Exercise details:
From the entries that follow, copy each line in which "Asset" appears.

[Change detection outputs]
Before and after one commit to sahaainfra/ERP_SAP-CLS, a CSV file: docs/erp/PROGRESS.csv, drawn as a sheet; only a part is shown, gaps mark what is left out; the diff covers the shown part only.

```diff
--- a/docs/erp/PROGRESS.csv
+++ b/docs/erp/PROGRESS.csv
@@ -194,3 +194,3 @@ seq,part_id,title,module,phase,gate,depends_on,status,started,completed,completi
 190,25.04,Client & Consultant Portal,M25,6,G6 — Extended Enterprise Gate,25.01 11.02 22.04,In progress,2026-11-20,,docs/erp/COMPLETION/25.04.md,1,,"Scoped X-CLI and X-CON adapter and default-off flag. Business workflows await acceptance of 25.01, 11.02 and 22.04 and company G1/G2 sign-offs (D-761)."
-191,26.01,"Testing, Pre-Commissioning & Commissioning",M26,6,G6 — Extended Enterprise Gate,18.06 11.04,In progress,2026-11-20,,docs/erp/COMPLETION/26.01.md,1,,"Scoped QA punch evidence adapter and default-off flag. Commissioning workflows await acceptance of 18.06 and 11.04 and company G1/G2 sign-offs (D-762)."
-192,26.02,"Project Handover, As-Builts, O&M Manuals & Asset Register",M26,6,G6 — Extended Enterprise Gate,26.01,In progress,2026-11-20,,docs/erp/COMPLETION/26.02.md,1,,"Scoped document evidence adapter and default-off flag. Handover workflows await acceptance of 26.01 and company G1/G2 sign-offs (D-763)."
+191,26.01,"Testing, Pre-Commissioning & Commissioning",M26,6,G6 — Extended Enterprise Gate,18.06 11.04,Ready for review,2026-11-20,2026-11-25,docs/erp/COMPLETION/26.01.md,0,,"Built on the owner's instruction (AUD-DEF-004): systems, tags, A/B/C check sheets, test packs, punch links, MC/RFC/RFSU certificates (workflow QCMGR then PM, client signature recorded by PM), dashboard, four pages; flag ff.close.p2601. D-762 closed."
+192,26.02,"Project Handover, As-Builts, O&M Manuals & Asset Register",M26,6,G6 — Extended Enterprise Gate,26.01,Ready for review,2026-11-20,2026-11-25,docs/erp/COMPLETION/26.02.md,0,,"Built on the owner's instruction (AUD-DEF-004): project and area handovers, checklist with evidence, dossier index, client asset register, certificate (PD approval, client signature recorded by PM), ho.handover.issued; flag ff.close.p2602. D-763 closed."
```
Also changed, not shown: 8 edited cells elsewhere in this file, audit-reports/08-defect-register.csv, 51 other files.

Task result:
-192,26.02,"Project Handover, As-Builts, O&M Manuals & Asset Register",M26,6,G6 — Extended Enterprise Gate,26.01,In progress,2026-11-20,,docs/erp/COMPLETION/26.02.md,1,,"Scoped document evidence adapter and default-off flag. Handover workflows await acceptance of 26.01 and company G1/G2 sign-offs (D-763)."
+192,26.02,"Project Handover, As-Builts, O&M Manuals & Asset Register",M26,6,G6 — Extended Enterprise Gate,26.01,Ready for review,2026-11-20,2026-11-25,docs/erp/COMPLETION/26.02.md,0,,"Built on the owner's instruction (AUD-DEF-004): project and area handovers, checklist with evidence, dossier index, client asset register, certificate (PD approval, client signature recorded by PM), ho.handover.issued; flag ff.close.p2602. D-763 closed."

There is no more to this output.